The problem with display custom text is that the option doesn't appear for every photo, and it is indiscriminately applied to other photo options instead of just the one one selected at the time of the setting. An iPad is a capable computational device, so the user caption should be tied to just that photo.
Another problem is that there is only one photo, the one shown above with the sailboat, that has a four day forecast. That should be an option for any photo selected.
An alarm is set in the normal iOS way, and one can have multiple named alarms with different alerts sounds and a snooze option. There are 14 alert sounds, most of which are rather brash, as alarms sounds should be, but there were a few classy, tasteful ones: "Piano Remix" and "Electrical Sweep." Or you can select a song from your music library which seals the deal.
Alarm set is standard iOS UI.

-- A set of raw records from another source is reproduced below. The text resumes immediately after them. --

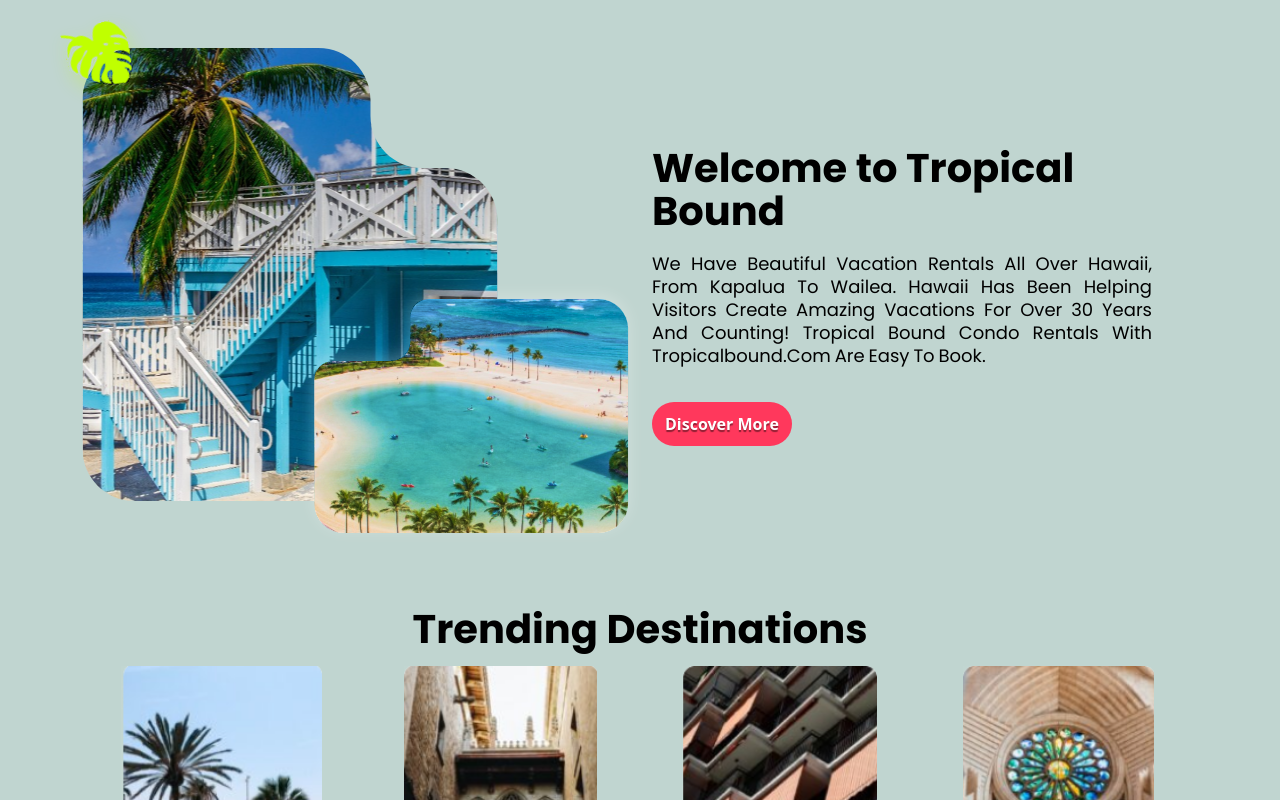
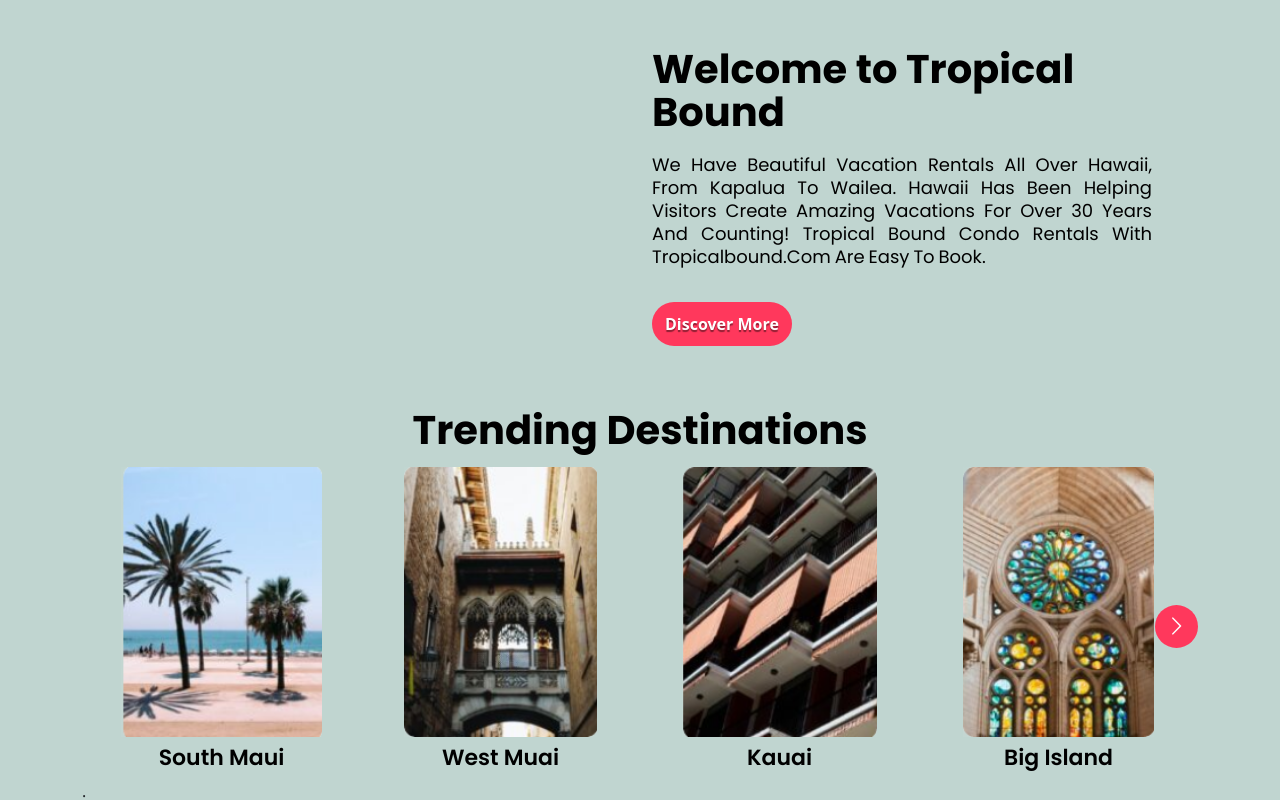
Before and after one commit to hamzaMansoor1236/tropical-bound, a React (Vite) app: page / in a window 1280 px wide. Shown: the top 800 px of the page. Built offline with nearby package versions, Linux system fonts and the light colour scheme.

Commit message:
changes to third section folder

```diff
--- a/src/Components/ThirdSection/ThirdSection.jsx
+++ b/src/Components/ThirdSection/ThirdSection.jsx
@@ -11,8 +11,6 @@ export const ThirdComponent = (props) => {
 
             <div className='row d-flex flex-column-reverse flex-sm-row '  >
                 <div className='col-12 col-sm-6 position-relative mt-4 mt-sm-5 '  >
-                    <img className='img-fluid style-beach-image'  src={beachImage}></img>
-                    <img className='img-fluid leaf-img-adjustment'  src={leafImage}></img>
                 </div>
 
                 <div  className='col-12 col-sm-6 d-flex flex-column justify-content-center align-items-start pt-5 negative-margin' >
```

When the alarm goes off, the alert is small and nothing spectacular, but that may be an iOS limitation.
Alarm alert is low-key, visually.
In addition to the settings, there are sharing options. One can save an image to the camera roll, email it, print it, or drop it into a message.
Good sharing options. You can email any photo.
One of the major issues for this app is the fact that if SquidMelon's server goes down, and it did on February 25, then the user cannot select a new city and no weather data is available. No much in the way of insight into the error is provided. That's a single point of failure design.
This is all you get to know.
I chatted with another iOS app developer who uses NOAA's Aviation Digital Data Service (ADDS) for weather, and he's coded his app so that it's not dependent in just one ADDS server, let alone his own server. SquidMelon's advice to me when their server went down was not very comforting and was one of those "the dog ate my homework" explanations. I was disappointed in the explanation and the app design, susceptible to a server calamity.
Another issue was related to the captions for two built-in galaxy photos. The Andromeda galaxy, M31, from OS X Lion is labelled "Typo," which is not especially technical. Then, the galaxy from OS X Mountain Lion is labelled simply "Galaxy" when we've all known for a long time that it is NGC 3190 in the constellation Leo. So anyone with any astronomy experience who encounters this clock will be disappointed in the developer's homework.
NGC 3190 isn't properly labelled, nor is M31 (not shown).
Now at version 1.1, Clarm is a Universal app, works on iPhone back to 3GS, iPod touch back to 3rd generation or any iPad. Requires iOS 5.0 or later. Available only in English.
Clarm is a mixture of great photography, good features, too many inconsistencies in Settings, and some awful design oversights, like the network failure I experienced. But then, it's only US$0.99, so one can generally enjoy its photographic virtues without a lot of pain. Still, I was disappointed because great background photos don't always make for a great app.